Don’t forget our world first! Courtesy of Architonic, you can still see on the dedicated apps and the Virtual Showroom on the lightjunction web site details of everything that you saw — or missed — at lightjunction and designjunction this year.
Why is designjunction so exciting, so buzzy — so unlike a typical trade fair? A significant reason must be the ground floor, where (amongst many other things) craftspeople are selling their wares. Not only do you get to see — and buy — what they do, but you also get the chance to meet them.
Two that we loved involved rabbits and sheep.
The rabbits are courtesy of Jo Robinson of Hammade. Besides rabbits, she features pigs…
They are charming and endearing, without being twee or childish. As befits a country girl, Jo respects the animals: we observe them quietly, unselfconsciously, entertaining themselves. Do go to her web site, to see the collections of prints, mugs, cards and tea towels, and to find out where she is exhibiting next.
Whereas the sheep at designjunction came courtesy of Adam Atkinson of Cherchbi.
Like me, he is from Kendal. He happened to see a story in the Westmorland Gazette about herdwick sheep fleeces being burnt by farmers because no-one wanted to buy them. By any standard, this would be a shocking waste, but in this case it is far, far worse. The life of a hill farmer is extremely hard. If they can’t sell what they produce, they will go out of business. That would not only mean the end of centuries of tradition, it would also change the landscape of the fells for ever: they are like they are because of the sheep that graze on them.
Adam felt that there had to be a better way.
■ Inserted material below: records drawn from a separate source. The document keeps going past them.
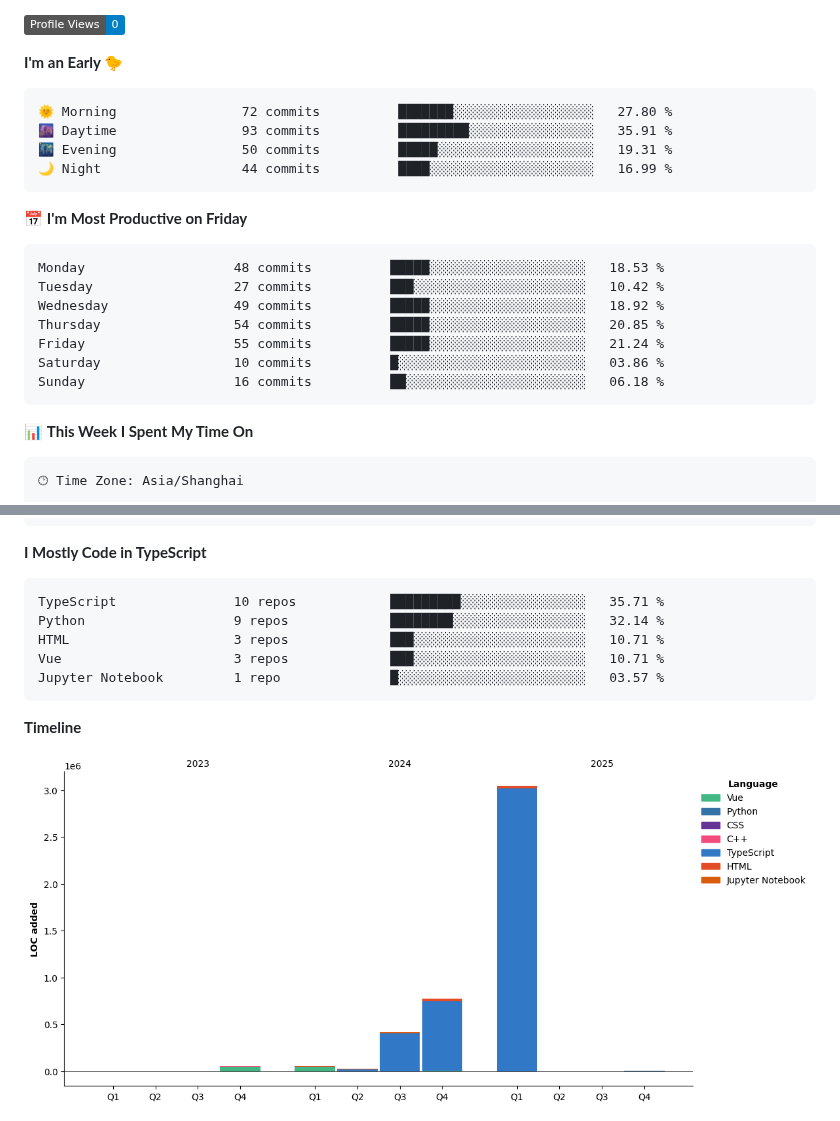
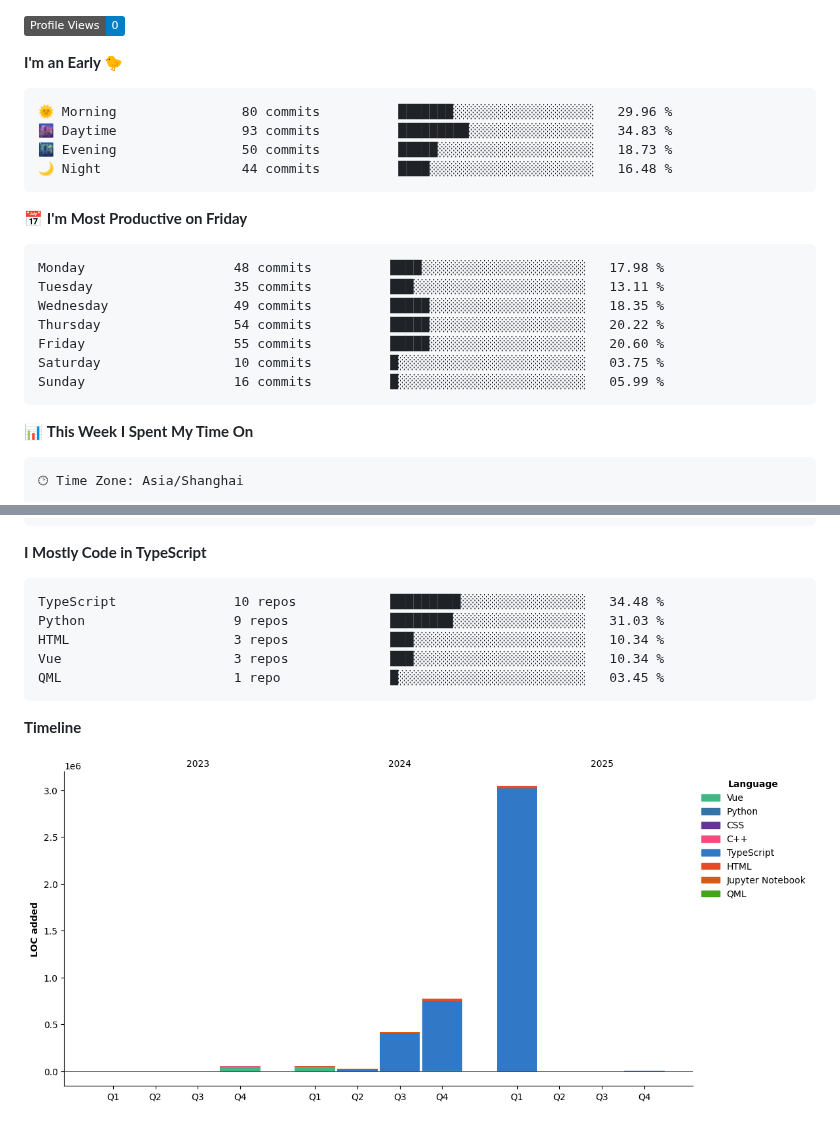
Before and after one commit to BerlinWong/BerlinWong, a Markdown page: README.md, 2 parts joined by grey strips. Rendered like a GitHub page; pictures changed too: assets/bar_graph.png; badges without logos.

Commit message:
Updated with Dev Metrics

````diff
--- a/README.md
+++ b/README.md
@@ -55,21 +55,21 @@
 **I'm an Early 🐤**
 
 ```text
-🌞 Morning                72 commits          ███████░░░░░░░░░░░░░░░░░░   27.80 %
-🌆 Daytime                93 commits          █████████░░░░░░░░░░░░░░░░   35.91 %
-🌃 Evening                50 commits          █████░░░░░░░░░░░░░░░░░░░░   19.31 %
-🌙 Night                  44 commits          ████░░░░░░░░░░░░░░░░░░░░░   16.99 %
+🌞 Morning                80 commits          ███████░░░░░░░░░░░░░░░░░░   29.96 %
+🌆 Daytime                93 commits          █████████░░░░░░░░░░░░░░░░   34.83 %
+🌃 Evening                50 commits          █████░░░░░░░░░░░░░░░░░░░░   18.73 %
+🌙 Night                  44 commits          ████░░░░░░░░░░░░░░░░░░░░░   16.48 %
 ```
 📅 **I'm Most Productive on Friday**
 
 ```text
-Monday                   48 commits          █████░░░░░░░░░░░░░░░░░░░░   18.53 %
-Tuesday                  27 commits          ███░░░░░░░░░░░░░░░░░░░░░░   10.42 %
-Wednesday                49 commits          █████░░░░░░░░░░░░░░░░░░░░   18.92 %
-Thursday                 54 commits          █████░░░░░░░░░░░░░░░░░░░░   20.85 %
-Friday                   55 commits          █████░░░░░░░░░░░░░░░░░░░░   21.24 %
-Saturday                 10 commits          █░░░░░░░░░░░░░░░░░░░░░░░░   03.86 %
-Sunday                   16 commits          ██░░░░░░░░░░░░░░░░░░░░░░░   06.18 %
+Monday                   48 commits          ████░░░░░░░░░░░░░░░░░░░░░   17.98 %
+Tuesday                  35 commits          ███░░░░░░░░░░░░░░░░░░░░░░   13.11 %
+Wednesday                49 commits          █████░░░░░░░░░░░░░░░░░░░░   18.35 %
+Thursday                 54 commits          █████░░░░░░░░░░░░░░░░░░░░   20.22 %
+Friday                   55 commits          █████░░░░░░░░░░░░░░░░░░░░   20.60 %
+Saturday                 10 commits          █░░░░░░░░░░░░░░░░░░░░░░░░   03.75 %
+Sunday                   16 commits          █░░░░░░░░░░░░░░░░░░░░░░░░   05.99 %
 ```
 
 
@@ -97,11 +97,11 @@ Mac                      5 hrs 46 mins       ███████████
 **I Mostly Code in TypeScript**
 
 ```text
-TypeScript               10 repos            █████████░░░░░░░░░░░░░░░░   35.71 %
-Python                   9 repos             ████████░░░░░░░░░░░░░░░░░   32.14 %
-HTML                     3 repos             ███░░░░░░░░░░░░░░░░░░░░░░   10.71 %
-Vue                      3 repos             ███░░░░░░░░░░░░░░░░░░░░░░   10.71 %
-Jupyter Notebook         1 repo              █░░░░░░░░░░░░░░░░░░░░░░░░   03.57 %
+TypeScript               10 repos            █████████░░░░░░░░░░░░░░░░   34.48 %
+Python                   9 repos             ████████░░░░░░░░░░░░░░░░░   31.03 %
+HTML                     3 repos             ███░░░░░░░░░░░░░░░░░░░░░░   10.34 %
+Vue                      3 repos             ███░░░░░░░░░░░░░░░░░░░░░░   10.34 %
+QML                      1 repo              █░░░░░░░░░░░░░░░░░░░░░░░░   03.45 %
 ```
 
 
````
Also changed, not shown: other parts of README.md (+2 -2 lines).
So began several years of research, during which he put together skilled traditional craftspeople who could take the herdwick wool and turn it into a material that would be ideal for bags, luggage, &c.
The wool from the Lakeland fells is spun in Donegal, woven in Pembrokeshire and waterproof-bonded in Oldham. The result is some seriously desirable items, such as this Blake overnight bag:
Check out the web site to see the full range of holdalls, tablet covers, haversacks and library totes.
I particularly covet the “Barrett Flap Brief” briefcase. Not only is it made out the herdwick tweed, it is also based on a music case. As a musician I’ve never understand why a briefcase could not share with a music case an opening/closing system as secure and as easy to use with one hand.
Here’s a close-up of some of the materials used. Besides the herdwick tweed, these include vegetable-tanned English saddle leather, brass zips and fastenings, cotton and linen — all locally sourced, natural and sustainable.
If you get the chance to meet Jo or Adam, do. Besides the extra dimension you get from knowing who made what you are using, Jo is as charming as her images are, and Adam is not just a Kendalian like me, he is also tall and ruggedly handsome like me.
Best of all, you can buy from their web sites. Can you imagine better sources for Christmas presents? I know I can’t.
Note: Ham is not in the Virtual Showroom but Cherchbi is.